> **TASK DETAILS**: Word for word, restate the data that follows, omitting the images.

> **Saved data entries**:
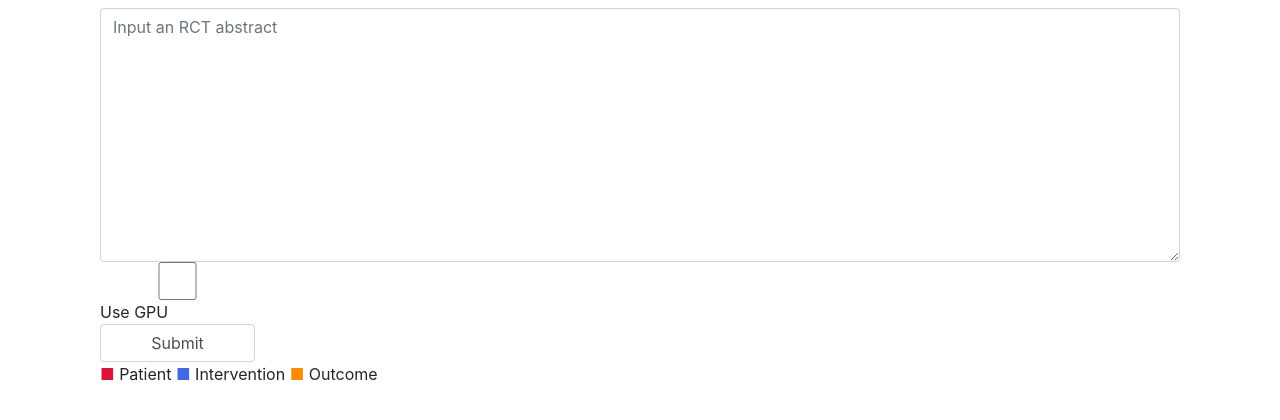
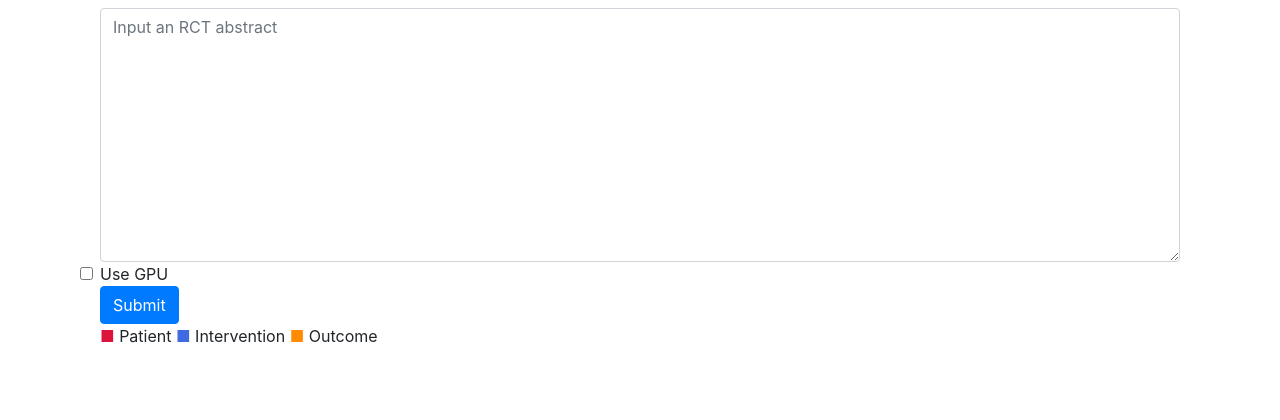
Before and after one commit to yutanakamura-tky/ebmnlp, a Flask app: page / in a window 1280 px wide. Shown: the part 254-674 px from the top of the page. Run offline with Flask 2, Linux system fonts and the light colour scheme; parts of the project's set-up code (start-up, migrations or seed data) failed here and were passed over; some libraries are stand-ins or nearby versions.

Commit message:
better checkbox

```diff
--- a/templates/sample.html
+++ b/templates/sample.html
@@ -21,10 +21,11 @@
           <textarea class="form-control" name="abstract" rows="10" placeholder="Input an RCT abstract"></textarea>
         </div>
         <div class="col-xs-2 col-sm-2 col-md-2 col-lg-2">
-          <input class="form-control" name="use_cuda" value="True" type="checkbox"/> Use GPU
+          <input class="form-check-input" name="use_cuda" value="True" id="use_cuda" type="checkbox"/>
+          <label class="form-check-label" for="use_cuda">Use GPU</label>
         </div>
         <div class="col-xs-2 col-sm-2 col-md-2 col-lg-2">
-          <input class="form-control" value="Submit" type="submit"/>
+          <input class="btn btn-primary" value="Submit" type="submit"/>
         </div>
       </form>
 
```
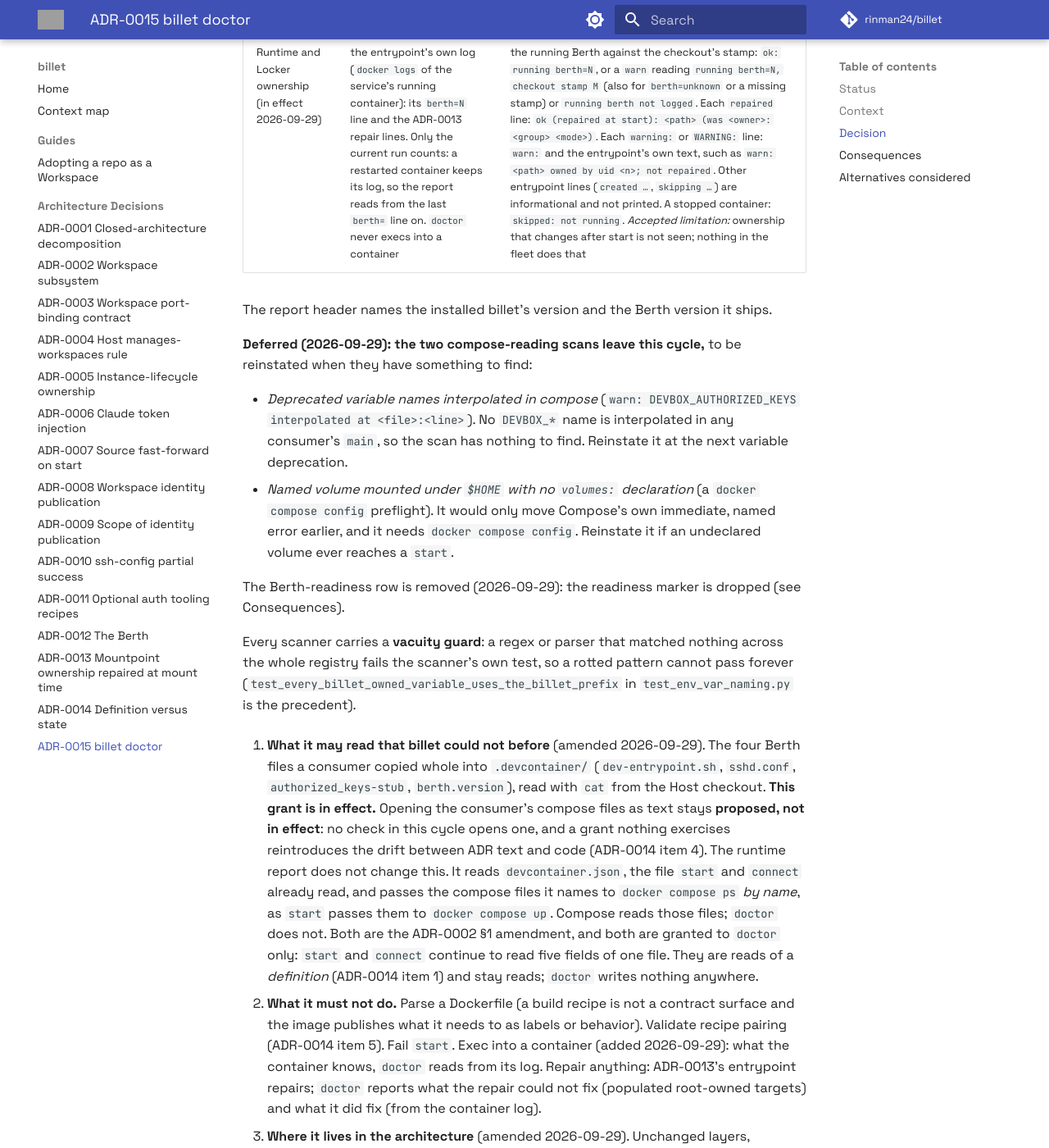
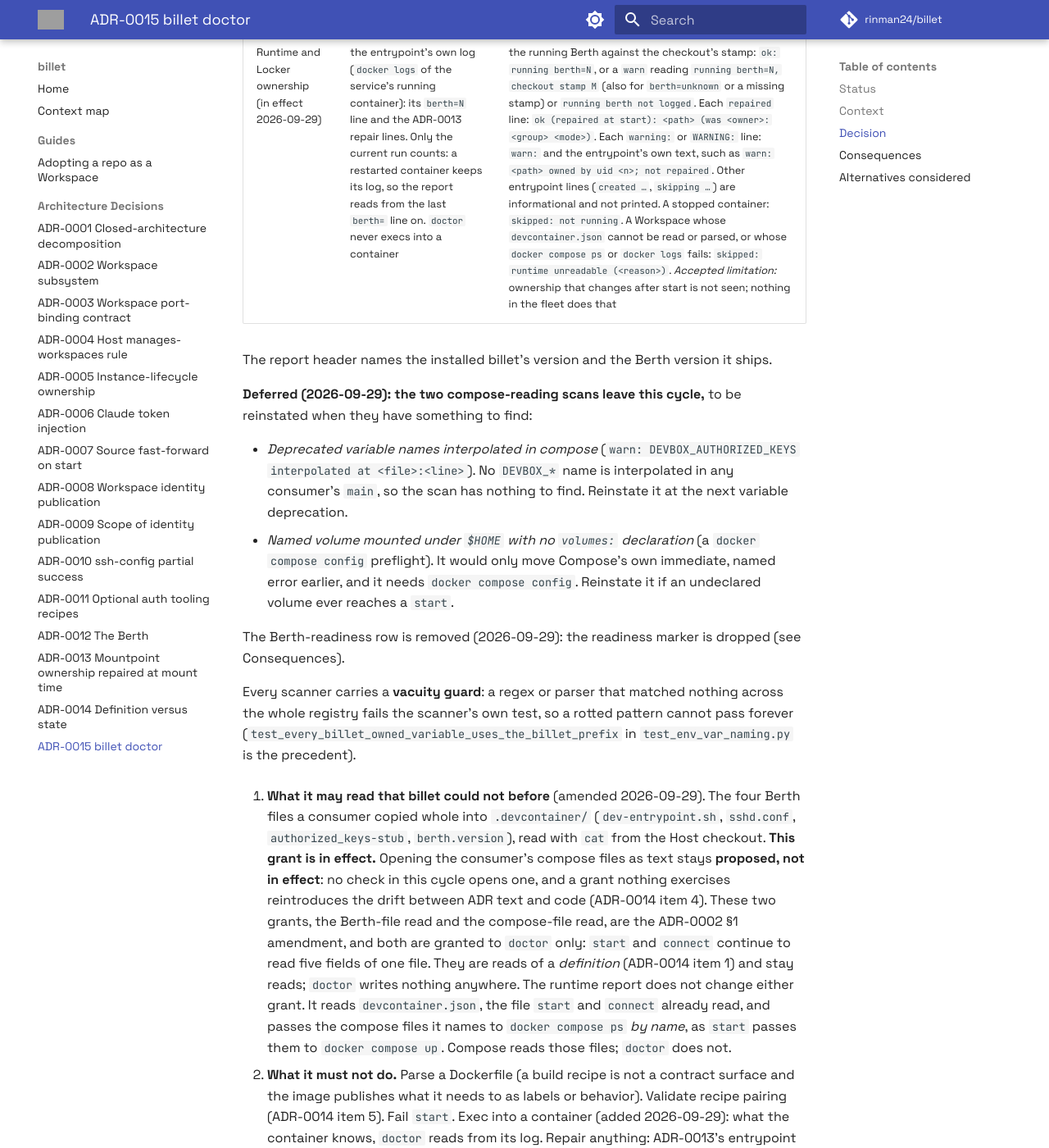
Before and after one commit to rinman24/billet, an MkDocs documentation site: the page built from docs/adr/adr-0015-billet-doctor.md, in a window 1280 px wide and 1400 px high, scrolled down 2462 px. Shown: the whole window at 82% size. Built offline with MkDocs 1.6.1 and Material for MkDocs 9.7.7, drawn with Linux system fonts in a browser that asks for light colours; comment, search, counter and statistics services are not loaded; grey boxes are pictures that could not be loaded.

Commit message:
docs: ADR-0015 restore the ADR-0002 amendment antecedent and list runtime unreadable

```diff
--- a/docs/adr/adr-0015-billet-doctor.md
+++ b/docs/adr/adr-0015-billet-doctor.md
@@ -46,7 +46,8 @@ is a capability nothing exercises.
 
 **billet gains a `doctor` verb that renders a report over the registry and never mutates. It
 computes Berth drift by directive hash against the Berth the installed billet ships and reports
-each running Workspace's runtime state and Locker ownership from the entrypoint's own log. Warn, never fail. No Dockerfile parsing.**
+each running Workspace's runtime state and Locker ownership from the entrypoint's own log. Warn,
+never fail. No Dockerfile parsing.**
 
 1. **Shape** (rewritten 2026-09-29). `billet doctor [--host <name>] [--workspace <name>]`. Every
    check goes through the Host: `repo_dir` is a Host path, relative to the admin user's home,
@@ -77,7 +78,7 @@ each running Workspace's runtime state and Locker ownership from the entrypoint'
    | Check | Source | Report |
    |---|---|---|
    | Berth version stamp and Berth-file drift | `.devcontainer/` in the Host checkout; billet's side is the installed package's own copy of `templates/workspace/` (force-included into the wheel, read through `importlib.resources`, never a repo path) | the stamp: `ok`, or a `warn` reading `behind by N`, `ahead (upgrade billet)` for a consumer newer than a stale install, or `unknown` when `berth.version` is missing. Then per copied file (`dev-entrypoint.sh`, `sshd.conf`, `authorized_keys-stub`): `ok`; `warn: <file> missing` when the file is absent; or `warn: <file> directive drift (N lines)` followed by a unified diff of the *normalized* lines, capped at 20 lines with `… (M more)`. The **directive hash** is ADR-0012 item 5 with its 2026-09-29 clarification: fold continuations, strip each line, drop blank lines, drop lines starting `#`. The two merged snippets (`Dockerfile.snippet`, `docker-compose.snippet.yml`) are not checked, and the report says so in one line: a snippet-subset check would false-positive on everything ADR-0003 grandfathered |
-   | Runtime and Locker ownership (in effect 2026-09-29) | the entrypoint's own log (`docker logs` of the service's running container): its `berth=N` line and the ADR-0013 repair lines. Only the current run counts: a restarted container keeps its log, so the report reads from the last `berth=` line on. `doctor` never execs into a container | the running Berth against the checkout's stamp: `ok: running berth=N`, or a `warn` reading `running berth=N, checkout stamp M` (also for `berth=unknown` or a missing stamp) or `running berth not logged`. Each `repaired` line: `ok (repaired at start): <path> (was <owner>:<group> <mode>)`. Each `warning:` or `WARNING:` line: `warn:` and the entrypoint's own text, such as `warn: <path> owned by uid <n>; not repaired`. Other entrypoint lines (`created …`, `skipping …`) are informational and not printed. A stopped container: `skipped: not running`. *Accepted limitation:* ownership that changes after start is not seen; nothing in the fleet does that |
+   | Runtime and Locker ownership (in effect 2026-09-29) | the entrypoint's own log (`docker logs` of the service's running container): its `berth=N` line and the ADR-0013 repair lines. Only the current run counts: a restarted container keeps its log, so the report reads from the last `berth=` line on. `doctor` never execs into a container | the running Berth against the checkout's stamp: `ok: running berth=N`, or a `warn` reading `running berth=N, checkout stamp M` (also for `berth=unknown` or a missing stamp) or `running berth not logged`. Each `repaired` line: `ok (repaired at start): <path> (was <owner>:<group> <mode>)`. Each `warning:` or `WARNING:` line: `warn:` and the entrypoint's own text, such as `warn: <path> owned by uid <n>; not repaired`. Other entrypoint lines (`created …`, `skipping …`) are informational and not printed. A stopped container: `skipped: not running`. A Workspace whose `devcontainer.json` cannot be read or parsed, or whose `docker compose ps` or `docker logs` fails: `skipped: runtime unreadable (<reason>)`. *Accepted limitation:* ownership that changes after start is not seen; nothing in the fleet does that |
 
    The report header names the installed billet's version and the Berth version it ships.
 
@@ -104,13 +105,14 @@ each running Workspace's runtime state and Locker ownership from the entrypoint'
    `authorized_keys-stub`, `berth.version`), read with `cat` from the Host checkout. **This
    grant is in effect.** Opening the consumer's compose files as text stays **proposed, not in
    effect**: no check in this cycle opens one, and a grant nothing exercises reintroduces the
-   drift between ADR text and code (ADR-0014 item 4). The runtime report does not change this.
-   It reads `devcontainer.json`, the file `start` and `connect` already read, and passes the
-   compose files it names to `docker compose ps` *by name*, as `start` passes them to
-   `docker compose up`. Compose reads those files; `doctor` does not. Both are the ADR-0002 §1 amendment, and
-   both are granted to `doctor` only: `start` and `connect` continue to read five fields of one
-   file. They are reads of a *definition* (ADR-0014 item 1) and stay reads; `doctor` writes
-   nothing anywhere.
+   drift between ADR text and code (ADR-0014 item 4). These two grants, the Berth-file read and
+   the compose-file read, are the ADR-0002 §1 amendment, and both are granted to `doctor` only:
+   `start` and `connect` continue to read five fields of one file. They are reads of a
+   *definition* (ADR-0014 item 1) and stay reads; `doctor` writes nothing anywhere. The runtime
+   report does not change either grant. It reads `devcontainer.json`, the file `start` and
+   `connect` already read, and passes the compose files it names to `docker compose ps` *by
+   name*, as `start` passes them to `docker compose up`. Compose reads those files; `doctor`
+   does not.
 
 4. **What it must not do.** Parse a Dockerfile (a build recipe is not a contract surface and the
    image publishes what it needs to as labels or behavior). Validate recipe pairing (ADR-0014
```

> **TASK RESPONSE**:
Before and after one commit to yutanakamura-tky/ebmnlp, a Flask app: page / in a window 1280 px wide. Shown: the part 254-674 px from the top of the page. Run offline with Flask 2, Linux system fonts and the light colour scheme; parts of the project's set-up code (start-up, migrations or seed data) failed here and were passed over; some libraries are stand-ins or nearby versions.

Commit message:
better checkbox

```diff
--- a/templates/sample.html
+++ b/templates/sample.html
@@ -21,10 +21,11 @@
           <textarea class="form-control" name="abstract" rows="10" placeholder="Input an RCT abstract"></textarea>
         </div>
         <div class="col-xs-2 col-sm-2 col-md-2 col-lg-2">
-          <input class="form-control" name="use_cuda" value="True" type="checkbox"/> Use GPU
+          <input class="form-check-input" name="use_cuda" value="True" id="use_cuda" type="checkbox"/>
+          <label class="form-check-label" for="use_cuda">Use GPU</label>
         </div>
         <div class="col-xs-2 col-sm-2 col-md-2 col-lg-2">
-          <input class="form-control" value="Submit" type="submit"/>
+          <input class="btn btn-primary" value="Submit" type="submit"/>
         </div>
       </form>
 
```
Before and after one commit to rinman24/billet, an MkDocs documentation site: the page built from docs/adr/adr-0015-billet-doctor.md, in a window 1280 px wide and 1400 px high, scrolled down 2462 px. Shown: the whole window at 82% size. Built offline with MkDocs 1.6.1 and Material for MkDocs 9.7.7, drawn with Linux system fonts in a browser that asks for light colours; comment, search, counter and statistics services are not loaded; grey boxes are pictures that could not be loaded.

Commit message:
docs: ADR-0015 restore the ADR-0002 amendment antecedent and list runtime unreadable

```diff
--- a/docs/adr/adr-0015-billet-doctor.md
+++ b/docs/adr/adr-0015-billet-doctor.md
@@ -46,7 +46,8 @@ is a capability nothing exercises.
 
 **billet gains a `doctor` verb that renders a report over the registry and never mutates. It
 computes Berth drift by directive hash against the Berth the installed billet ships and reports
-each running Workspace's runtime state and Locker ownership from the entrypoint's own log. Warn, never fail. No Dockerfile parsing.**
+each running Workspace's runtime state and Locker ownership from the entrypoint's own log. Warn,
+never fail. No Dockerfile parsing.**
 
 1. **Shape** (rewritten 2026-09-29). `billet doctor [--host <name>] [--workspace <name>]`. Every
    check goes through the Host: `repo_dir` is a Host path, relative to the admin user's home,
@@ -77,7 +78,7 @@ each running Workspace's runtime state and Locker ownership from the entrypoint'
    | Check | Source | Report |
    |---|---|---|
    | Berth version stamp and Berth-file drift | `.devcontainer/` in the Host checkout; billet's side is the installed package's own copy of `templates/workspace/` (force-included into the wheel, read through `importlib.resources`, never a repo path) | the stamp: `ok`, or a `warn` reading `behind by N`, `ahead (upgrade billet)` for a consumer newer than a stale install, or `unknown` when `berth.version` is missing. Then per copied file (`dev-entrypoint.sh`, `sshd.conf`, `authorized_keys-stub`): `ok`; `warn: <file> missing` when the file is absent; or `warn: <file> directive drift (N lines)` followed by a unified diff of the *normalized* lines, capped at 20 lines with `… (M more)`. The **directive hash** is ADR-0012 item 5 with its 2026-09-29 clarification: fold continuations, strip each line, drop blank lines, drop lines starting `#`. The two merged snippets (`Dockerfile.snippet`, `docker-compose.snippet.yml`) are not checked, and the report says so in one line: a snippet-subset check would false-positive on everything ADR-0003 grandfathered |
-   | Runtime and Locker ownership (in effect 2026-09-29) | the entrypoint's own log (`docker logs` of the service's running container): its `berth=N` line and the ADR-0013 repair lines. Only the current run counts: a restarted container keeps its log, so the report reads from the last `berth=` line on. `doctor` never execs into a container | the running Berth against the checkout's stamp: `ok: running berth=N`, or a `warn` reading `running berth=N, checkout stamp M` (also for `berth=unknown` or a missing stamp) or `running berth not logged`. Each `repaired` line: `ok (repaired at start): <path> (was <owner>:<group> <mode>)`. Each `warning:` or `WARNING:` line: `warn:` and the entrypoint's own text, such as `warn: <path> owned by uid <n>; not repaired`. Other entrypoint lines (`created …`, `skipping …`) are informational and not printed. A stopped container: `skipped: not running`. *Accepted limitation:* ownership that changes after start is not seen; nothing in the fleet does that |
+   | Runtime and Locker ownership (in effect 2026-09-29) | the entrypoint's own log (`docker logs` of the service's running container): its `berth=N` line and the ADR-0013 repair lines. Only the current run counts: a restarted container keeps its log, so the report reads from the last `berth=` line on. `doctor` never execs into a container | the running Berth against the checkout's stamp: `ok: running berth=N`, or a `warn` reading `running berth=N, checkout stamp M` (also for `berth=unknown` or a missing stamp) or `running berth not logged`. Each `repaired` line: `ok (repaired at start): <path> (was <owner>:<group> <mode>)`. Each `warning:` or `WARNING:` line: `warn:` and the entrypoint's own text, such as `warn: <path> owned by uid <n>; not repaired`. Other entrypoint lines (`created …`, `skipping …`) are informational and not printed. A stopped container: `skipped: not running`. A Workspace whose `devcontainer.json` cannot be read or parsed, or whose `docker compose ps` or `docker logs` fails: `skipped: runtime unreadable (<reason>)`. *Accepted limitation:* ownership that changes after start is not seen; nothing in the fleet does that |
 
    The report header names the installed billet's version and the Berth version it ships.
 
@@ -104,13 +105,14 @@ each running Workspace's runtime state and Locker ownership from the entrypoint'
    `authorized_keys-stub`, `berth.version`), read with `cat` from the Host checkout. **This
    grant is in effect.** Opening the consumer's compose files as text stays **proposed, not in
    effect**: no check in this cycle opens one, and a grant nothing exercises reintroduces the
-   drift between ADR text and code (ADR-0014 item 4). The runtime report does not change this.
-   It reads `devcontainer.json`, the file `start` and `connect` already read, and passes the
-   compose files it names to `docker compose ps` *by name*, as `start` passes them to
-   `docker compose up`. Compose reads those files; `doctor` does not. Both are the ADR-0002 §1 amendment, and
-   both are granted to `doctor` only: `start` and `connect` continue to read five fields of one
-   file. They are reads of a *definition* (ADR-0014 item 1) and stay reads; `doctor` writes
-   nothing anywhere.
+   drift between ADR text and code (ADR-0014 item 4). These two grants, the Berth-file read and
+   the compose-file read, are the ADR-0002 §1 amendment, and both are granted to `doctor` only:
+   `start` and `connect` continue to read five fields of one file. They are reads of a
+   *definition* (ADR-0014 item 1) and stay reads; `doctor` writes nothing anywhere. The runtime
+   report does not change either grant. It reads `devcontainer.json`, the file `start` and
+   `connect` already read, and passes the compose files it names to `docker compose ps` *by
+   name*, as `start` passes them to `docker compose up`. Compose reads those files; `doctor`
+   does not.
 
 4. **What it must not do.** Parse a Dockerfile (a build recipe is not a contract surface and the
    image publishes what it needs to as labels or behavior). Validate recipe pairing (ADR-0014
```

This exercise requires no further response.